** Work task **
Within the entries below, find every line that has the string "like", then copy it.
══════
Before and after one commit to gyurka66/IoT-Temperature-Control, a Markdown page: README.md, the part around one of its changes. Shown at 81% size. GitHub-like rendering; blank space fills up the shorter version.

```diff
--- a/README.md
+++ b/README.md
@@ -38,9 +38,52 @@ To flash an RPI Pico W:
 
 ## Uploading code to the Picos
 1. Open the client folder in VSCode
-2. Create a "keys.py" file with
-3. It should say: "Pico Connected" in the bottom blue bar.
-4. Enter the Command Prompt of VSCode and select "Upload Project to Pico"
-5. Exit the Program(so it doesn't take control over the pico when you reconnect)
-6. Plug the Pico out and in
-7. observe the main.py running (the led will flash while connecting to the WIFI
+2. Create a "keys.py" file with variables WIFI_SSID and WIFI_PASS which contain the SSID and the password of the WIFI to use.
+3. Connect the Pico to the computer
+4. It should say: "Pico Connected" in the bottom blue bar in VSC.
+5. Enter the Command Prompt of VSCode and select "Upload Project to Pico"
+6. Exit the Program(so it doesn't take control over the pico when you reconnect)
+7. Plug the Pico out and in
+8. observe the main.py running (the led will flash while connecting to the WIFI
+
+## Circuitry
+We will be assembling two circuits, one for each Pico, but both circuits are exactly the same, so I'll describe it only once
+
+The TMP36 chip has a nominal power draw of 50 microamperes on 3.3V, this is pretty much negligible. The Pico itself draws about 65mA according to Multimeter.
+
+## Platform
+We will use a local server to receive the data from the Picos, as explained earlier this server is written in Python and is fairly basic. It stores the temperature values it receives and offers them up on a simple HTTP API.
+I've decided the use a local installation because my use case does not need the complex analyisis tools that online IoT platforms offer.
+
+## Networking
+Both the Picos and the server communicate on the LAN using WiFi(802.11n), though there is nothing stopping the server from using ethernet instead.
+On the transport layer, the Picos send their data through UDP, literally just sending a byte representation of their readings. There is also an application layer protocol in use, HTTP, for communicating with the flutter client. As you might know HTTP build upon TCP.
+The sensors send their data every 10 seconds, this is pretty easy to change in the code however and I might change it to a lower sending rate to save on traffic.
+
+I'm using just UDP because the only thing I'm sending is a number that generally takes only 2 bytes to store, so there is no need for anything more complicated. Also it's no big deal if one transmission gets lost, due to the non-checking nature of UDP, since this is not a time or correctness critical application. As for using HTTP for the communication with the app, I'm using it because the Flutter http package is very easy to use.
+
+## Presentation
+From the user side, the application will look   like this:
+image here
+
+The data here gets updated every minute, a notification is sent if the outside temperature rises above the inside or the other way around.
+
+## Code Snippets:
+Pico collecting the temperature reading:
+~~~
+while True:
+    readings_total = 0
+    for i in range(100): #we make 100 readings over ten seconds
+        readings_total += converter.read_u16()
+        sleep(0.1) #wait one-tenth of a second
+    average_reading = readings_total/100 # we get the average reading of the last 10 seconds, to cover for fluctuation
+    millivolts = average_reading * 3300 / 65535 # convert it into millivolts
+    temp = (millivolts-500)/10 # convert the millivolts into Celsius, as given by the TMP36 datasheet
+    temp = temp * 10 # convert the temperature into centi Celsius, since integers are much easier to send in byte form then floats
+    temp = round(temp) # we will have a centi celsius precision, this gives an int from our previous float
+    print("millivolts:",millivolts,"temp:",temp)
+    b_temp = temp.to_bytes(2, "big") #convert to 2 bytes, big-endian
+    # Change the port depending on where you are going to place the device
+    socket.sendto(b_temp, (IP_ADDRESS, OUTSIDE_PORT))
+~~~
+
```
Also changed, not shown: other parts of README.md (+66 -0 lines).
══════
** Result of the exercise **
Before and after one commit to gyurka66/IoT-Temperature-Control, a Markdown page: README.md, the part around one of its changes. Shown at 81% size. GitHub-like rendering; blank space fills up the shorter version.
+From the user side, the application will look   like this:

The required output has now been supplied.